April 27, 2017
by Donald Breckenridge
Reviewed by Neil Tesh
‘She wants to know why he thinks her desire to travel is so ridiculous. He says that it isn’t ridiculous. She wants to know why he thinks her fantasies about escaping their everyday life are so unrealistic.’
Breckenridge’s ethereal language describing Jean Rouch’s short “Le Gare Du Nord” echoes the film itself, and sets us up for the detailed, tense relationship between place and detail throughout And Then. The novel holds our attention with a subtle rise and fall between tragedy and a yearning for adventure free of constraint. The story meditates on the mundane aspects of life, often highlighting the hidden beauty within those moments that we either miss, or in other cases invent to create meaning. Breckenridge’s revolving cast of disparate, though recognizable characters digs deep into the journey of life, finding revelations at every crossroad. Like an urban maze, narratives are elegantly interwoven, circling around the lives of people and their seemingly pedestrian lives.
Suzanne, almost imperceptibly, blossoms as she follows her dreams of freedom and authenticity. Instead of giving into the inertia of her dead-end job, she takes the leap and travels to New York on a whim at the suggestion of her manager. During conversation in a telephone booth outside her motel, information of mistakes in her past threatens her livelihood. After a relationship with a photographer is ripped apart by selfish intentions, she gradually loses herself to the temptations of life and disappears from the lives of those who care about her.
Tom, a grad student struggling to write a thesis worthy of impressing his peers, searches for something worth holding on to in life as he spends the summer cat sitting for his professor, with whom he has an unrequited romance. Shuffling through a box destined for the dumpster, he stumbles upon a series of pictures of a beautiful blonde woman. A one night stand becomes the first step in discovering the origins of the mysterious woman and her photographer.
Even seemingly insignificant people prove to be the guiding forces needed for metamorphosis, the angels perched on their shoulders, with a myriad of faces. The pages of And Then demand to be turned, continually blurring the lines between dream and reality.
‘ “Is it your heart,” Suzanne crossed her right leg over her left knee, “or your phone that’s broken?” ‘
Highlighting the struggles of intimacy in a world filled with distractions, both in personal life and in social settings, And Then beautifully portrays what it feels like to be on both sides of the coin. Nothing is fully explained at once, each piece of the puzzle is revealed and gradually the details of the big picture come into view.
Leaning on flashback, Breckenridge unfolds each scene with the precision of a tightly woven spring slowly loosening, enveloping the reader with a sense of familiarity. As relationships unravel, the sting of abandonment can be felt in the darkest moments, while new light is shed on the meaning of what it means to love. And Then revels in a sensation of jumping back to another time to contextualize details of the present moment.
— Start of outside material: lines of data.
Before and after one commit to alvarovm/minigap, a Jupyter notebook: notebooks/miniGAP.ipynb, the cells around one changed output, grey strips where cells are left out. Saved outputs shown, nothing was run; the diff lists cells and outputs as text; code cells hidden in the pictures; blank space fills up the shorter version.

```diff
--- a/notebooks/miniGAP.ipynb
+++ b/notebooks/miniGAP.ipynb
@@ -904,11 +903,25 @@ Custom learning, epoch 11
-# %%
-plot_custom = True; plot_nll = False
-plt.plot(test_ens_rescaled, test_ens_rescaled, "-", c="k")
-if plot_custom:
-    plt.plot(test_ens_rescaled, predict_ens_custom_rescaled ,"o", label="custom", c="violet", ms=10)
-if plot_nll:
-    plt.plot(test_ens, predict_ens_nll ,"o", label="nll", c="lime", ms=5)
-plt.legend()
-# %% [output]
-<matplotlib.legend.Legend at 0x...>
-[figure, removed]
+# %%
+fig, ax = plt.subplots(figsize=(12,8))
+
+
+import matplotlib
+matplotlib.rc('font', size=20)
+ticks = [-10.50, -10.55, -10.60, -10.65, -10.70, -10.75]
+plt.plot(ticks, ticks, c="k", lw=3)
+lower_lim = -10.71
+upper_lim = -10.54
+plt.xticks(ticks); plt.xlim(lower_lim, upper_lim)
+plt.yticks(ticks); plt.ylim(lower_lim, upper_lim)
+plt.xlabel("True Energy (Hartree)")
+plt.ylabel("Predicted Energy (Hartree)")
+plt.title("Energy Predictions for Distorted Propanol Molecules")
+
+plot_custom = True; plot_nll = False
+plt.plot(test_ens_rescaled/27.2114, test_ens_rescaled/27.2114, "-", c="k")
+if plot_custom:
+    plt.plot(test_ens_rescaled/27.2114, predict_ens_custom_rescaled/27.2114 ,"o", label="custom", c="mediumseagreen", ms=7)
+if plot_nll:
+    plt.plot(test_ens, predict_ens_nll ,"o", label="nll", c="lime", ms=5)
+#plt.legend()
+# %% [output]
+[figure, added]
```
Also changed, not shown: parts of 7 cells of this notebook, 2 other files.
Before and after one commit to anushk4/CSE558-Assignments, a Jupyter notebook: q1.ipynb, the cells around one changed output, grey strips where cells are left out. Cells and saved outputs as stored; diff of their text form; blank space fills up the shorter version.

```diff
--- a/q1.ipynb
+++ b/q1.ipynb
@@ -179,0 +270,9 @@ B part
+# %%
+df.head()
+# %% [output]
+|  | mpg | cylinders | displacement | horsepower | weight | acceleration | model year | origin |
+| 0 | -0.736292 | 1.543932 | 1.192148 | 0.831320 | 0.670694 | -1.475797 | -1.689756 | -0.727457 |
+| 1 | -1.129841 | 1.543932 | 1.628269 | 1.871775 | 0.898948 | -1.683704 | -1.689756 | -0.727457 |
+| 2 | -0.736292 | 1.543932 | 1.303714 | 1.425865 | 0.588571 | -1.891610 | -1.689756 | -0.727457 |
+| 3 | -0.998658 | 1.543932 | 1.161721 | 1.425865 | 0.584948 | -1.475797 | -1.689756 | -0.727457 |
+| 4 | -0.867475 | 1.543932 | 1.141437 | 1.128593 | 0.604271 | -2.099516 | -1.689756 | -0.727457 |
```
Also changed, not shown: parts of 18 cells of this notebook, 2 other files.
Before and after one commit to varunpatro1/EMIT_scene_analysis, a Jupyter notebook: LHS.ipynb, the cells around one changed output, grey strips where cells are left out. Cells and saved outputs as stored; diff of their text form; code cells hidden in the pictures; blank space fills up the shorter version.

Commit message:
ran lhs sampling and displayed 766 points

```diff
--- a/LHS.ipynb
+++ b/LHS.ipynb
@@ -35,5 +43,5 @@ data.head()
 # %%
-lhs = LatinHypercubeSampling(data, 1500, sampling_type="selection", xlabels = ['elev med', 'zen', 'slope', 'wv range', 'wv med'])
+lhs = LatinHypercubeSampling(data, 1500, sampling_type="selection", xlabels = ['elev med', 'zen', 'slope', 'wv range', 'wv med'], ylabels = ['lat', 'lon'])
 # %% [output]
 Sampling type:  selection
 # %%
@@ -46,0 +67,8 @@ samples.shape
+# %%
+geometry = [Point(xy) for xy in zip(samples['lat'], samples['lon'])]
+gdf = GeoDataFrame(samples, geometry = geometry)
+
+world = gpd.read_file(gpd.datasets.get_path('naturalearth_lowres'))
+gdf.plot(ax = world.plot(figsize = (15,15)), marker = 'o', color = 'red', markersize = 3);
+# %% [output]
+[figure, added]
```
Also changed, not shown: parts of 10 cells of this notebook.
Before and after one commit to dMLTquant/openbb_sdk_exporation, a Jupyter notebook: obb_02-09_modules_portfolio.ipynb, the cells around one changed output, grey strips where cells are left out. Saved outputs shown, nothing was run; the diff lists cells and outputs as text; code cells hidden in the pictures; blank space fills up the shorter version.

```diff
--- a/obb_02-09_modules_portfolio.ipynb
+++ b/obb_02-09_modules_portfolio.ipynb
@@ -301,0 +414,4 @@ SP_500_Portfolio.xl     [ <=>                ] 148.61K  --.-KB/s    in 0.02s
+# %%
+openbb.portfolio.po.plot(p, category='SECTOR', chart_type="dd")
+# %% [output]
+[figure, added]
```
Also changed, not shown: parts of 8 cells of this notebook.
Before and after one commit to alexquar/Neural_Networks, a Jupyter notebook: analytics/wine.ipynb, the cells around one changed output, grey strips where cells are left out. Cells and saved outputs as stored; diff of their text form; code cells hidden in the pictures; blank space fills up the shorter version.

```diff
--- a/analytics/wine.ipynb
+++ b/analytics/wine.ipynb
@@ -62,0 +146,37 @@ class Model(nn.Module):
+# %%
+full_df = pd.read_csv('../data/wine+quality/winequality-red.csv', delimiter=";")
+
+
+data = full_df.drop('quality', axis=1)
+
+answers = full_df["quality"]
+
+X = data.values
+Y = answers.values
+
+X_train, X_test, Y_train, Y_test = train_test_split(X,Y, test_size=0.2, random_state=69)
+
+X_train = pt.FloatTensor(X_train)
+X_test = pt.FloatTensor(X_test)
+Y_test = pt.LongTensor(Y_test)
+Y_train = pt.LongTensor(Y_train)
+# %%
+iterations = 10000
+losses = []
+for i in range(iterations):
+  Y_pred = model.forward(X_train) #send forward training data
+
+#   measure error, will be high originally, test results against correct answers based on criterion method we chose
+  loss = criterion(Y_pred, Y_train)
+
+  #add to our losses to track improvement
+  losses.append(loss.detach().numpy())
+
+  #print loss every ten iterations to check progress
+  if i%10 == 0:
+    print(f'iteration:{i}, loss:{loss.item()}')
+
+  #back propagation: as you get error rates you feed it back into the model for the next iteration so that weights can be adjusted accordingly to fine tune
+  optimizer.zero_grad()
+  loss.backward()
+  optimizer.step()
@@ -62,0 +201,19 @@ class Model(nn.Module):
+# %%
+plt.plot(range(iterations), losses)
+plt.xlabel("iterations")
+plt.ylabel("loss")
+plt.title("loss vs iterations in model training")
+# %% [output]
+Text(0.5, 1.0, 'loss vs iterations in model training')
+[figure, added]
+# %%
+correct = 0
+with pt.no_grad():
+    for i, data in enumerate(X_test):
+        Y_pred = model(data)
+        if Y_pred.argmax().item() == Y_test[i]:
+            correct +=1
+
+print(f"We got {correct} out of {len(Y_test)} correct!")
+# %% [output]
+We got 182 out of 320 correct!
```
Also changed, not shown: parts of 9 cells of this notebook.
A young woman struggles to find herself in an unfeeling world, while her past chases her across the country. A boy lusts after a life which is not his own, searches for answers in the fleeting exchanges of passersby. Children watch their father’s agonizing decay, struggles to find a way of preventing the inevitable. Heat burns the skin of a soldier searching for safety amid raging war. Each page is a testament to the idea that every person walking the street has a story that is continually unfolding, though rarely told.
Even with an engaging, often frenetic style of dialog, Breckenridge thrives on subtext, allowing the reader to build a unique and personal bond with every character. So much is hidden in the smallest detail, that And Then presents a layered experience for readers—one they will linger on, and no doubt return to.